## Study material:

══════

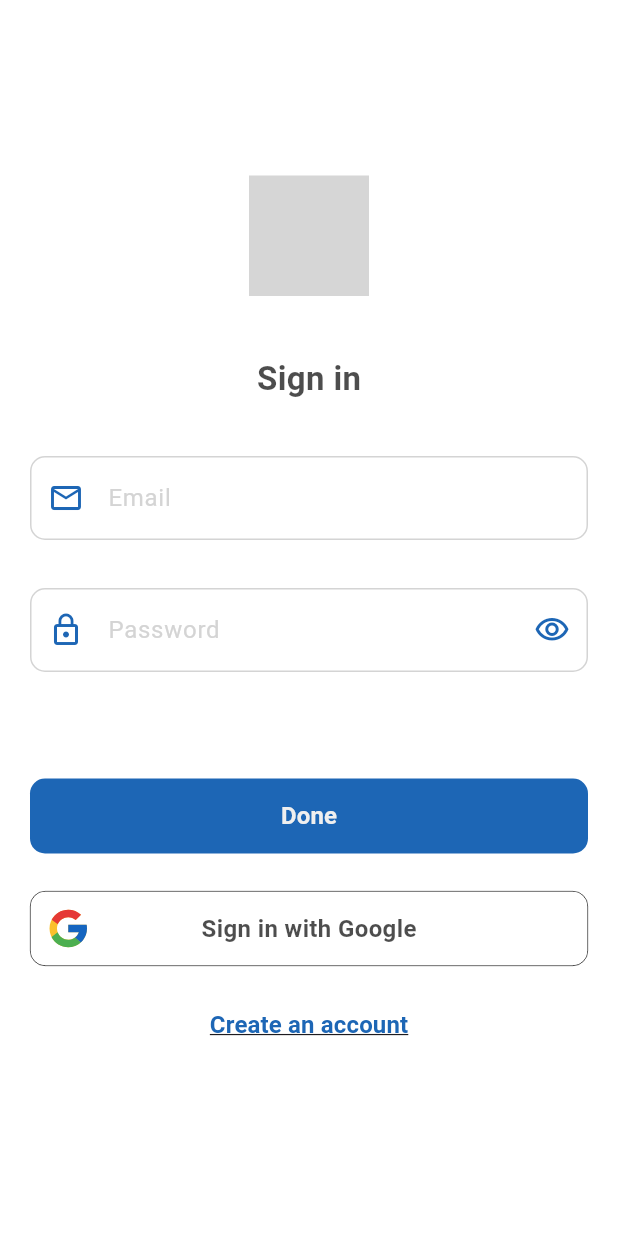
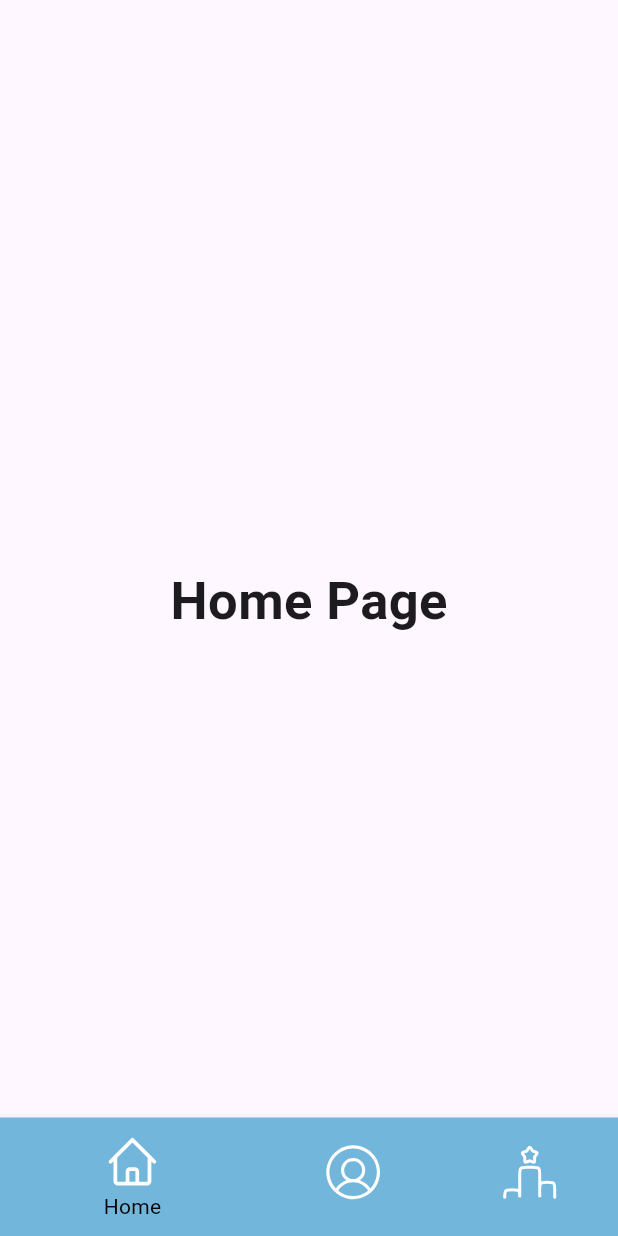
Before and after one commit to zOhran13/RIHack23, a Flutter app: the screen it shows after launch, on a phone screen of 412 x 824 dp. Run offline on Flutter 3.47's test engine with Material 2 defaults, Android fonts, the phone set to English and light mode, and no system bars; our stand-ins replace flutter_svg; grey boxes are pictures that could not be loaded.

Commit message:
navigationBar created

```diff
--- a/FitFam/lib/main.dart
+++ b/FitFam/lib/main.dart
@@ -1,3 +1,4 @@
+import 'package:fitfam/src/common_widgets/custom_navigationbar.dart';
 import 'package:fitfam/src/screens/login.dart';
 import 'package:flutter/material.dart';
 
@@ -17,7 +18,7 @@ class MyApp extends StatelessWidget {
         useMaterial3: true,
         //fontFamily: 'RoundedMplus1c',
       ),
-      home: const LoginScreen(),
+      home:  CustomNavigationBar(),
     );
   }
 }
--- /dev/null
+++ b/FitFam/lib/src/common_widgets/custom_navigationbar.dart
@@ -0,0 +1,64 @@
+import 'package:fitfam/src/utils/global_variables.dart';
+import 'package:flutter/material.dart';
+import 'package:flutter_svg/flutter_svg.dart';
+
+class CustomNavigationBar extends StatefulWidget {
+
+
+  @override
+  _CustomNavigationBarState createState() => _CustomNavigationBarState();
+}
+
+class _CustomNavigationBarState extends State<CustomNavigationBar> {
+  int _selectedIndex = 0;
+  static const List<Widget> _widgetOptions = <Widget>[
+    Text('Home Page', style: TextStyle(fontSize: 35, fontWeight: FontWeight.bold)),
+    Text('Profile Page', style: TextStyle(fontSize: 35, fontWeight: FontWeight.bold)),
+    Text('Ranking Page', style: TextStyle(fontSize: 35, fontWeight: FontWeight.bold)),
+  ];
+
+  void _onItemTapped(int index) {
+    setState(() {
+      _selectedIndex = index;
+    });
+  }
+
+  @override
+  Widget build(BuildContext context) {
+    return Scaffold(
+      appBar: AppBar(
+
+      ),
+      body: Center(
+        child: _widgetOptions.elementAt(_selectedIndex),
+      ),
+      bottomNavigationBar: BottomNavigationBar(
+        items: <BottomNavigationBarItem>[
+          BottomNavigationBarItem(
+             icon: SvgPicture.asset(GlobalVariables.homePageIcon),
+            label: ('Home'),
+            backgroundColor: Color(0xFF72B6DC),
+          ),
+
+
+           BottomNavigationBarItem(
+            icon: SvgPicture.asset(GlobalVariables.userIcon),
+            label: ('Profile'),
+            backgroundColor:Color(0xFF72B6DC),
+          ),
+           BottomNavigationBarItem(
+            icon: SvgPicture.asset(GlobalVariables.rankingIcon),
+            label: ('Ranking'),
+            backgroundColor: const Color(0xFF72B6DC),
+          ),
+        ],
+        type: BottomNavigationBarType.shifting,
+        currentIndex: _selectedIndex,
+        selectedItemColor: Colors.black,
+        iconSize: 40,
+        onTap: _onItemTapped,
+        elevation: 5,
+      ),
+    );
+  }
+}
--- a/FitFam/lib/src/utils/global_variables.dart
+++ b/FitFam/lib/src/utils/global_variables.dart
@@ -54,6 +54,11 @@ class GlobalVariables {
   //icons
   static const String backIcon = "assets/images/icons/Back.svg";
   static const String googleIcon = "assets/images/icons/Google.svg";
+  static const String rankingIcon = "assets/images/icons/Ranking.svg";
+  static const String userIcon = "assets/images/icons/User.svg";
+  static const String homePageIcon = "assets/images/icons/HomePage.svg";
+
+
 
   //images
   static const String logoImage = "assets/images/Logo.svg";
```
Also changed, not shown: FitFam/assets/images/icons/HomePage.svg (added), FitFam/assets/images/icons/Ranking.svg (added), FitFam/assets/images/icons/User.svg (added).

══════

Everything in the listing above must be retyped exactly, except for the pictures.

## Answer box:
Before and after one commit to zOhran13/RIHack23, a Flutter app: the screen it shows after launch, on a phone screen of 412 x 824 dp. Run offline on Flutter 3.47's test engine with Material 2 defaults, Android fonts, the phone set to English and light mode, and no system bars; our stand-ins replace flutter_svg; grey boxes are pictures that could not be loaded.

Commit message:
navigationBar created

```diff
--- a/FitFam/lib/main.dart
+++ b/FitFam/lib/main.dart
@@ -1,3 +1,4 @@
+import 'package:fitfam/src/common_widgets/custom_navigationbar.dart';
 import 'package:fitfam/src/screens/login.dart';
 import 'package:flutter/material.dart';
 
@@ -17,7 +18,7 @@ class MyApp extends StatelessWidget {
         useMaterial3: true,
         //fontFamily: 'RoundedMplus1c',
       ),
-      home: const LoginScreen(),
+      home:  CustomNavigationBar(),
     );
   }
 }
--- /dev/null
+++ b/FitFam/lib/src/common_widgets/custom_navigationbar.dart
@@ -0,0 +1,64 @@
+import 'package:fitfam/src/utils/global_variables.dart';
+import 'package:flutter/material.dart';
+import 'package:flutter_svg/flutter_svg.dart';
+
+class CustomNavigationBar extends StatefulWidget {
+
+
+  @override
+  _CustomNavigationBarState createState() => _CustomNavigationBarState();
+}
+
+class _CustomNavigationBarState extends State<CustomNavigationBar> {
+  int _selectedIndex = 0;
+  static const List<Widget> _widgetOptions = <Widget>[
+    Text('Home Page', style: TextStyle(fontSize: 35, fontWeight: FontWeight.bold)),
+    Text('Profile Page', style: TextStyle(fontSize: 35, fontWeight: FontWeight.bold)),
+    Text('Ranking Page', style: TextStyle(fontSize: 35, fontWeight: FontWeight.bold)),
+  ];
+
+  void _onItemTapped(int index) {
+    setState(() {
+      _selectedIndex = index;
+    });
+  }
+
+  @override
+  Widget build(BuildContext context) {
+    return Scaffold(
+      appBar: AppBar(
+
+      ),
+      body: Center(
+        child: _widgetOptions.elementAt(_selectedIndex),
+      ),
+      bottomNavigationBar: BottomNavigationBar(
+        items: <BottomNavigationBarItem>[
+          BottomNavigationBarItem(
+             icon: SvgPicture.asset(GlobalVariables.homePageIcon),
+            label: ('Home'),
+            backgroundColor: Color(0xFF72B6DC),
+          ),
+
+
+           BottomNavigationBarItem(
+            icon: SvgPicture.asset(GlobalVariables.userIcon),
+            label: ('Profile'),
+            backgroundColor:Color(0xFF72B6DC),
+          ),
+           BottomNavigationBarItem(
+            icon: SvgPicture.asset(GlobalVariables.rankingIcon),
+            label: ('Ranking'),
+            backgroundColor: const Color(0xFF72B6DC),
+          ),
+        ],
+        type: BottomNavigationBarType.shifting,
+        currentIndex: _selectedIndex,
+        selectedItemColor: Colors.black,
+        iconSize: 40,
+        onTap: _onItemTapped,
+        elevation: 5,
+      ),
+    );
+  }
+}
--- a/FitFam/lib/src/utils/global_variables.dart
+++ b/FitFam/lib/src/utils/global_variables.dart
@@ -54,6 +54,11 @@ class GlobalVariables {
   //icons
   static const String backIcon = "assets/images/icons/Back.svg";
   static const String googleIcon = "assets/images/icons/Google.svg";
+  static const String rankingIcon = "assets/images/icons/Ranking.svg";
+  static const String userIcon = "assets/images/icons/User.svg";
+  static const String homePageIcon = "assets/images/icons/HomePage.svg";
+
+
 
   //images
   static const String logoImage = "assets/images/Logo.svg";
```
Also changed, not shown: FitFam/assets/images/icons/HomePage.svg (added), FitFam/assets/images/icons/Ranking.svg (added), FitFam/assets/images/icons/User.svg (added).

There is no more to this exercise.